Fatal Frame 3 is the weakest in the series so far, but that doesn't stop it being entertaining.
10 to 20 Hours
The Bottom Line:
"Grows on you"
Fatal Frame has always been one of my favourite horror franchises, both the first and second game told a good spooky story with unique combat and extremely fear-inducing ghosts. Fatal Frame 3 picks up the pieces from the earlier games in the franchise by being set directly after the events of the first two games, throwing in new and old characters, a new story of rituals gone wrong and a multitude of new camera functions. Unfortunately not every aspect of the game delivers.
Story wise Fatal Frame 3 is a bit of a mess, it see's you filling the shoes of three characters:- new lead Rei Kurosawa, Miku Hinisaka from the first game and Kei Amakura (who is the cousin of the twins from the second game) working together to stop a curse lurking in peoples dreams including their own. When the characters sleep they enter a nightmare world they must progress through and solve certain objectives to wake up, all the while getting deeper into the curse (which is shown by a black tattoo spreading on their bodies) and risking their own lives. Not to spoil things too much but the cast are all searching for a lost loved one, and the theme of the story very much focusses on loving those we love and the misery surrounding that. There is of course the obligatory creepy rituals, hell being unleashed on an unsuspecting household and doomed folklorists from previous titles. The issues in the story lay purely in that it isn't told as well as it should be, in previous games notes scattered around the mansion and cut scenes painted the unfolding plot about before you expertly but here they fail to make sense and your often left clueless as to what is going on. It's not that the plot is "bad", it's just not told to a satisfactory level and thus is left with massive holes. That said fans of the series should still enjoy to some degree.
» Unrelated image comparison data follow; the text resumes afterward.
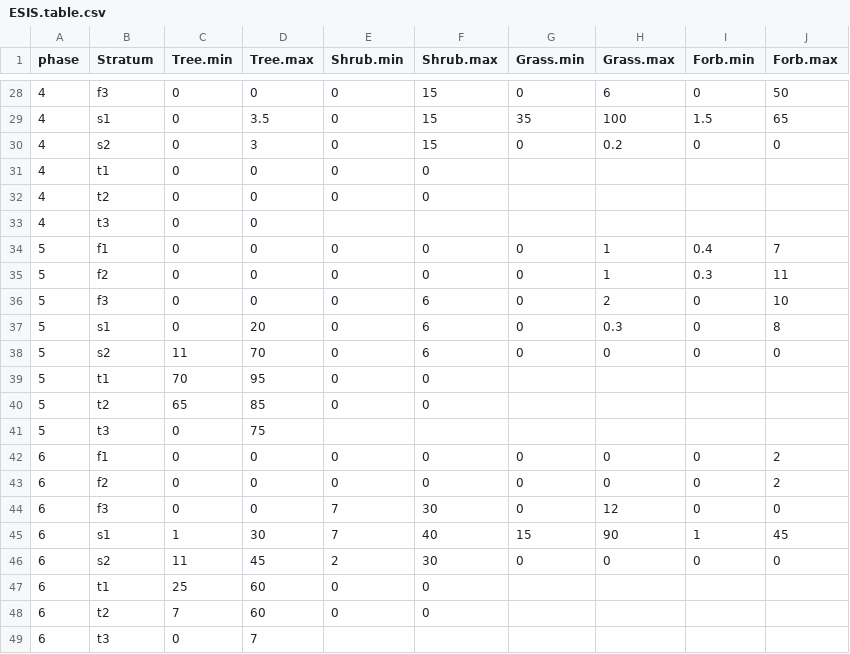
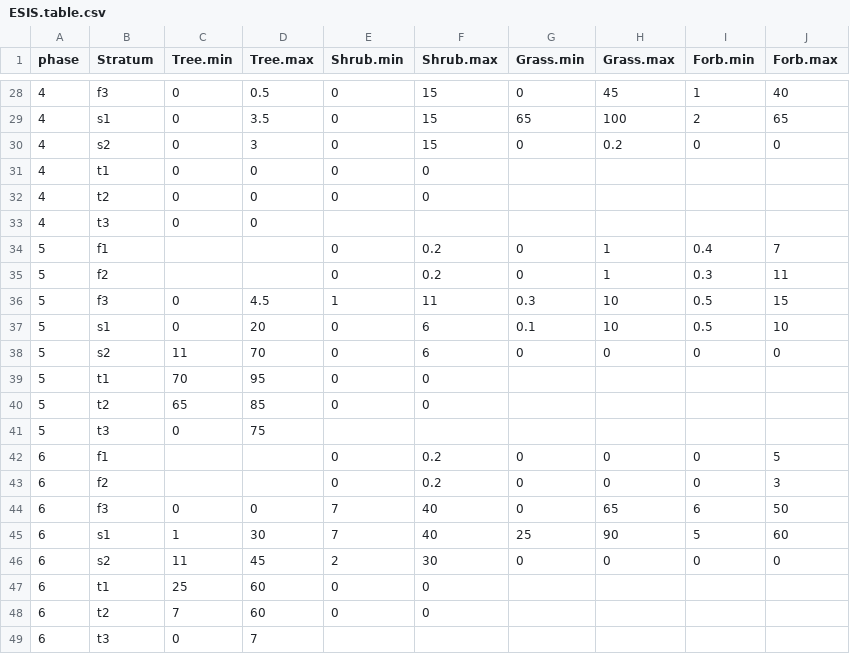
Before and after one commit to phytoclast/match_pedon_site, a CSV file: output/ESIS.table.csv, drawn as a sheet; only a part is shown, gaps mark what is left out; the diff covers the shown part only.

```diff
--- a/output/ESIS.table.csv
+++ b/output/ESIS.table.csv
@@ -28,3 +28,3 @@
-"4","f3",0,0,0,15,0,6,0,50
-"4","s1",0,3.5,0,15,35,100,1.5,65
+"4","f3",0,0.5,0,15,0,45,1,40
+"4","s1",0,3.5,0,15,65,100,2,65
 "4","s2",0,3,0,15,0,0.2,0,0
@@ -33,6 +33,6 @@
 "4","t3",0,0,,,,,,
-"5","f1",0,0,0,0,0,1,0.4,7
-"5","f2",0,0,0,0,0,1,0.3,11
-"5","f3",0,0,0,6,0,2,0,10
-"5","s1",0,20,0,6,0,0.3,0,8
+"5","f1",,,0,0.2,0,1,0.4,7
+"5","f2",,,0,0.2,0,1,0.3,11
+"5","f3",0,4.5,1,11,0.3,10,0.5,15
+"5","s1",0,20,0,6,0.1,10,0.5,10
 "5","s2",11,70,0,6,0,0,0,0
@@ -41,6 +41,6 @@
 "5","t3",0,75,,,,,,
-"6","f1",0,0,0,0,0,0,0,2
-"6","f2",0,0,0,0,0,0,0,2
-"6","f3",0,0,7,30,0,12,0,0
-"6","s1",1,30,7,40,15,90,1,45
+"6","f1",,,0,0.2,0,0,0,5
+"6","f2",,,0,0.2,0,0,0,3
+"6","f3",0,0,7,40,0,65,6,50
+"6","s1",1,30,7,40,25,90,5,60
 "6","s2",11,45,2,30,0,0,0,0
```
Also changed, not shown: 57 edited cells elsewhere in this file, output/ESIS.table2.csv, output/Forest.Overstory.csv, 9 other files.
For those not in the know Fatal Frame see's players wielding a phantom zapping camera in combat. Taking photos of ghosts causes you to damage hostile ones, and special close range shots as the ghosts lunge at you (know as zero shots) cause increased damage. The camera can also be upgraded to be more powerful and there are lenses that cause special attacks and combo's to be inflicted on your enemies. The combat in Fatal Frame 3 is essentially the same as the earlier games, albeit more. There are more lenses, more attacks, three characters all wielding different cameras that must be upgraded independently as well as character specific abilities that can alter combat. Unfortunately in their eagerness to add so much to the game the flaws appear. There are far too many functions to bother with most of them in your first play through, it's frustrating to have three cameras some starting significantly weaker than others and some of the cameras new functions are just utterly pointless when you can defeat a lot of ghosts with ease in the conventional way you tackled them in previous games. That said however, the combat can also be frustrating, the game will throw you into far more difficult fights to previous games and even when you do try and utilise new abilities thinking these skills will help in harder battles they prove to be of little help in scenarios where the game clearly intends you to suffer. For an example at later points in the game players must fight 3 or so fast moving ghosts at once, in very enclosed environments where the ghosts hide in the walls and leap out on you from multiple directions. Not fun at all.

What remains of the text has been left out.